In addition to the pregnant questions on the legality of such strikes in international law, the attacks, at least as far as US execution was concerned, was far from satisfactory to some members of Congress. Michigan Democratic Rep., Rashida Tlaib, was irked that US lawmakers had not been consulted. “The American people are tired of endless war.” Californian Rep., Barbara Lee, warned that, “Violence only begets more violence. We need a ceasefire now to prevent deadly, costly, catastrophic escalation of violence in the region.”
A number of Republicans also registered their approval of the stance taken by another Californian Democrat, Rep., Ro Khanna, who expressed with certitude the view that Biden had “to come to Congress before launching a strike against the Houthis in Yemen and involving us in another Middle Eastern conflict.” Republican Senator, Mike Lee, of Utah was in full agreement, as was West Virginia Republican Rep., Thomas Massie. “Only Congress has the power to declare war,” Massie affirmed.
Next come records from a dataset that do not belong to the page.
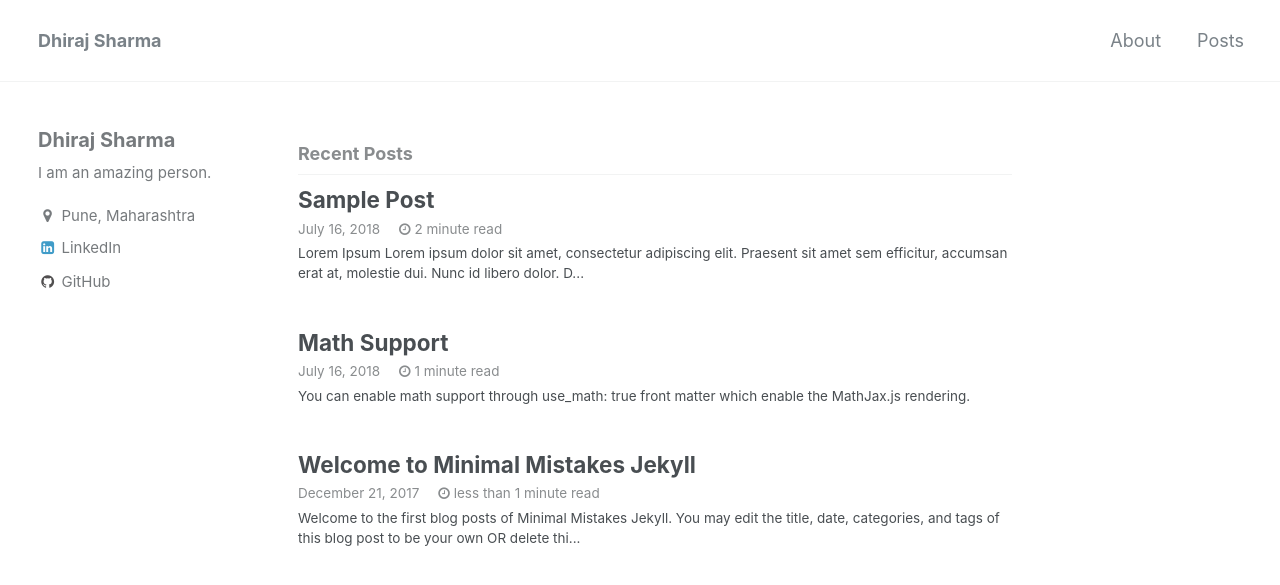
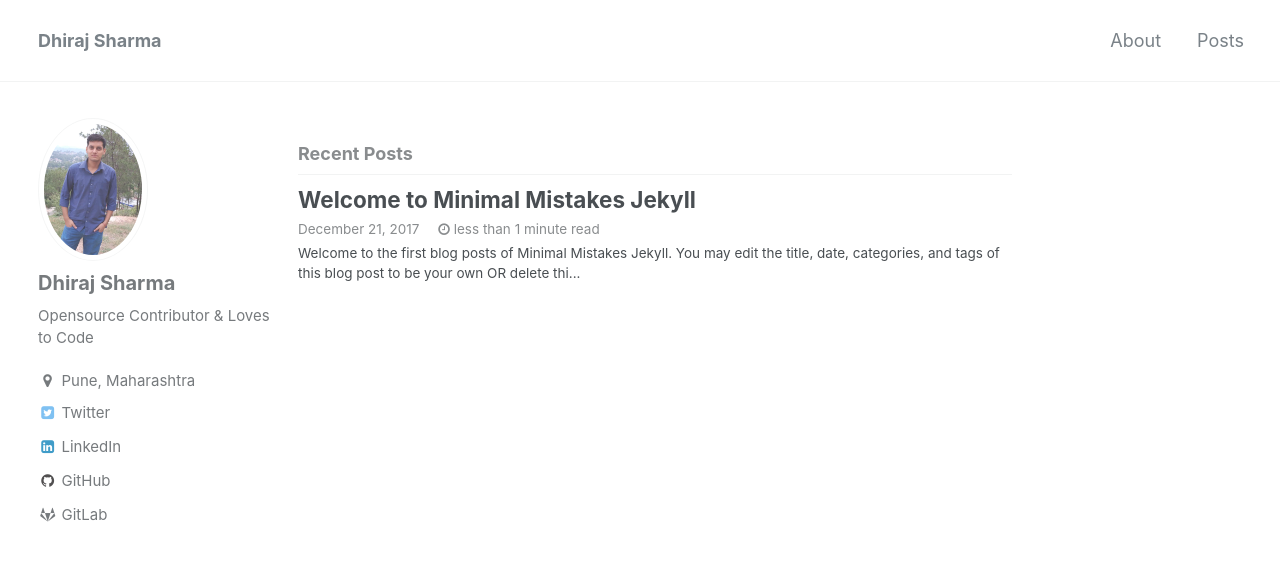
Before and after one commit to Dhiraj240/dhiraj240.github.io, a Jekyll site: the page built from index.html, in a window 1280 px wide and 900 px high. Shown: the top 585 px of the window. Built offline with Jekyll 4.4.1, drawn with Linux system fonts in a browser that asks for light colours; the list of posts is cut into pages by our own code; some of the changed lines change nothing that is shown.

Commit message:
Updation

````diff
--- a/_config.yml
+++ b/_config.yml
@@ -84,8 +84,8 @@
 # Site Author
 author:
   name             : "Dhiraj Sharma"
-  avatar           : # path of avatar image, e.g. "/assets/images/bio-photo.jpg"
-  bio              : "I am an amazing person."
+  avatar           : "/assets/images/dhiraj.jpg" # path of avatar image, e.g. "/assets/images/bio-photo.jpg"
+  bio              : "Opensource Contributor & Loves to Code"
   location         : "Pune, Maharashtra"
   email            :
   uri              :
@@ -97,7 +97,7 @@
   facebook         :
   foursquare       :
   github           : "dhiraj240" # github username, "my_github_username"
-  gitlab           :
+  gitlab           : "dhiraj240"
   google_plus      :
   keybase          :
   instagram        :
@@ -108,7 +108,7 @@
   stackoverflow    : # "123456/username" (the last part of your profile url, e.g. https://stackoverflow.com/users/123456/username)
   steam            : # "steamId" (the last part of your profile url, e.g. https://steamcommunity.com/id/steamId/)
   tumblr           :
-  twitter          :
+  twitter          : "dhirajking3"
   vine             :
   weibo            :
   xing             :
--- a/_posts/2018-07-16-math-support.md
+++ /dev/null
@@ -1,76 +0,0 @@
----
-title: Math Support
-date: 2018-07-16
-tags: MathJax
-use_math: true
----
-
-You can enable math support through `use_math: true` front matter which enable the MathJax.js rendering.
-
-After enable math support, use `$$ ... $$` displaying math equation.
-
-<div>
-<strong><em>For inline mode</em></strong>
-<div style="margin-left:1em;">
-    type your equation in line with other text
-</div>
-<strong><em>For display mode:</em></strong>
-<div style="margin-left:1em;">
-    type your equation such that there is a blank line <em>before</em> your beginning <code>$$</code> and there is a blank line <em>after</em> your ending <code>$$</code>
-</div>
-</div>
-
-<br>
-As an example, the following *code*:
-```
-The Pythagoras' theorem state that the square of the hypotenuse (the side opposite the right angle) is equal to the sum of the squares of the other two sides. The theorem can be written as an equation relating the lengths of the sides $$a$$, $$b$$ and
-$$c$$, often called the "Pythagorean equation":
-
-$$a^2 + b^2 = c^2$$
-
-where $$c$$ represents the length of the hypotenuse and $$a$$ and $$b$$ the lengths of the triangle's other two sides. `[source: wikipedia]`
-
-This also implies that for any square with side length $$x$$, the length of its diagonal is $$\sqrt{2}x$$.
-
-**_Proof:_**
-Let the length of diagonal be $$d$$. Apply Pythagoras theorem on the right angle triangle that has the diagonal as hypotenuse, and side of square as the other two side, we have:
-
-$$
-\begin{align*}
-x^2 + x^2 &= d^2 \\
-d^2 &= 2x^2 \\
-d &= \sqrt{2}x \tag*{$\blacksquare$}
-\end{align*}
-$$
-
-```
-<br>
-*produces*:
-<hr>
-
-The Pythagoras' theorem state that the square of the hypotenuse (the side opposite the right angle) is equal to the sum of the squares of the other two sides. The theorem can be written as an equation relating the lengths of the sides $$a$$, $$b$$ and
-$$c$$, often called the "Pythagorean equation":
-
-$$a^2 + b^2 = c^2$$
-
-where $$c$$ represents the length of the hypotenuse and $$a$$ and $$b$$ the lengths of the triangle's other two sides. `[source: wikipedia]`
-
-This also implies that for any square with side length $$x$$, the length of its diagonal is $$\sqrt{2}x$$.
-
-**_Proof:_** Let the length of diagonal be $$d$$. Apply Pythagoras theorem on the right angle triangle that has the diagonal as hypotenuse, and side of square as the other two side, we have:
-
-$$
-\begin{align*}
-x^2 + x^2 &= d^2 \\
-d^2 &= 2x^2 \\
-d &= \sqrt{2}x \tag*{$\blacksquare$}
-\end{align*}
-$$
-
-<hr>
-
-**_Reference_**
-- <https://math.meta.stackexchange.com/questions/5020/mathjax-basic-tutorial-and-qu%E2%80%8C%E2%80%8Bick-reference> (MathJax cheatsheet)
-- <https://cdn.rawgit.com/mathjax/MathJax/2.7.1/test/sample-eqnum.html> (some MathJax example)
-- <https://www.mathjax.org/#demo> (test your equation at here)
-- <https://kramdown.gettalong.org/syntax.html#math-blocks> (Kramdown rendering of `$$...$$` to math mode)
--- a/_posts/2018-07-16-sample-post.md
+++ /dev/null
@@ -1,16 +0,0 @@
----
-title: Sample Post
-date: 2018-07-16
-categories: sample
----
-
-# Lorem Ipsum
-Lorem ipsum dolor sit amet, consectetur adipiscing elit. Praesent sit amet sem efficitur, accumsan erat at, molestie dui. Nunc id libero dolor. Duis sed enim interdum, ultrices dolor vitae, varius magna. Nullam tincidunt sit amet velit vitae gravida. Duis porttitor dignissim nulla, eget blandit purus semper vel. Maecenas vehicula nisl ut turpis aliquam tempor. Sed sollicitudin volutpat massa, vel volutpat dolor imperdiet sit amet. Aenean non justo a ex auctor viverra.
-
-Sed egestas diam ut bibendum pellentesque. Phasellus porta suscipit ex eget consectetur. Duis felis justo, lacinia ut urna sit amet, maximus pellentesque diam. Curabitur vestibulum vehicula diam, nec lacinia tortor dictum id. Curabitur blandit leo vel mollis vestibulum. Integer finibus eleifend sodales. Proin pretium id quam at vehicula. Phasellus rhoncus elit et interdum mollis. Quisque mollis, justo ultrices scelerisque elementum, erat felis rhoncus erat, eu fringilla neque sapien sed ante. Mauris consequat lorem id felis consectetur finibus. Curabitur scelerisque interdum pretium. Donec viverra tincidunt tempus. Vestibulum ante ipsum primis in faucibus orci luctus et ultrices posuere cubilia Curae; Nunc aliquam vitae sapien sed aliquam. Mauris feugiat odio eu ligula consectetur, vel condimentum felis commodo.
-
-Mauris vitae volutpat tellus. Nunc nec dolor eget lorem venenatis dapibus lobortis sit amet diam. In id orci nulla. Donec rhoncus erat eu vestibulum suscipit. Fusce eu urna vel magna eleifend varius ut et nisi. Phasellus in est lectus. Nam ullamcorper tortor nec sem cursus, sit amet convallis sapien elementum. Vestibulum ante ipsum primis in faucibus orci luctus et ultrices posuere cubilia Curae; Nulla luctus felis in mauris tincidunt, varius ullamcorper ante tempus. In sit amet ex et libero convallis gravida sit amet eget mauris. Proin urna lacus, vulputate maximus libero non, tincidunt tempus urna.
-
-Duis ante eros, volutpat luctus nibh non, dictum vehicula justo. Nulla vehicula tempor sem sed vestibulum. Vestibulum fringilla efficitur felis eu luctus. Curabitur ac urna lobortis, feugiat erat eget, commodo risus. Praesent in erat commodo, tristique urna at, iaculis purus. Cras tortor mauris, luctus in fermentum sit amet, tempus vel diam. Ut egestas venenatis justo at condimentum. Quisque vestibulum eget neque quis facilisis. Ut iaculis at nunc non volutpat. Praesent sed maximus ipsum. Etiam finibus nunc nunc, sit amet venenatis nisi accumsan eget. Fusce sed mattis mi, ut pellentesque justo.
-
-Aenean pharetra tellus non velit egestas, ac consectetur dolor dapibus. Cras gravida, leo id porta efficitur, lorem lorem condimentum nunc, vitae scelerisque ante erat quis urna. Suspendisse mattis laoreet quam quis interdum. In a mi est. Aenean suscipit viverra enim vel viverra. Quisque eu ligula ac ipsum tristique volutpat ac et sem. Nullam tristique est blandit, iaculis metus ut, fermentum mi. Ut ac tristique orci. Cras ac dapibus enim. Pellentesque eu dictum lacus, eget tincidunt nisi.
````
Unfortunately, for these devotees of Article I of the US Constitution, which vests Congress approval powers for making war, the War Powers Act, passed by Congress in November 1973, merely requires the President to inform Congress within 48 hours of military action, and the termination of such action within 60 days of commencement in the absence of a formal declaration of war by Congress or authorisation of military conflict. These days, clipping the wings of the executive when it comes to engaging in conflict is nigh impossible.
There was even less of a debate about the legality or wisdom of the Yemen strikes in Australia. Scandalously, and with a good deal of cowardice, the government preferred a deafening silence for hours in the aftermath of the operation. The only source confirming that personnel of the Australian Defence Forces were involved came from Biden, the Commander-in-Chief of another country. There had been no airing of the possibility of such involvement. Australian Prime Minister, Anthony Albanese had, in not sending a warship from the Royal Australian Navy to join “Operation Prosperity Guardian”, previously insisted that diplomacy might be a better course of action. Evidently, that man is up for turning at a moment’s notice.
In a brief statement made at 4.38 pm on 12 January (there was no press conference in sight, no opportunity to inquire), Albanese declared with poor conviction that, “Australia, alongside other countries, has supported the United States and the United Kingdom to conduct strikes to deal with this threat to global rules and commercial shipping.” He had waited for the best part of a day to confirm it to the citizenry of his country. He had done so without consulting Parliament.
Striking the Houthis would seem, on virtually all counts, to be a signal failure. Benjamin H. Friedman of Defence Priorities sees error piled upon error: “The strikes on the Houthis will not work. They are very unlikely to stop Houthi attacks on shipping. The strikes’ probable failure will invite escalation to more violent means that may also fail.” The result: policymakers will be left “looking feckless and thus tempted to up the ante to more pointless war to solve a problem better left to diplomatic means.” Best forget any assuring notions of taking the sting out of the expanding hostilities. All roads to a widening war continue to lead to Israel.
The views expressed in this article belong to the author and do not necessarily reflect the editorial policy of Middle East Monitor.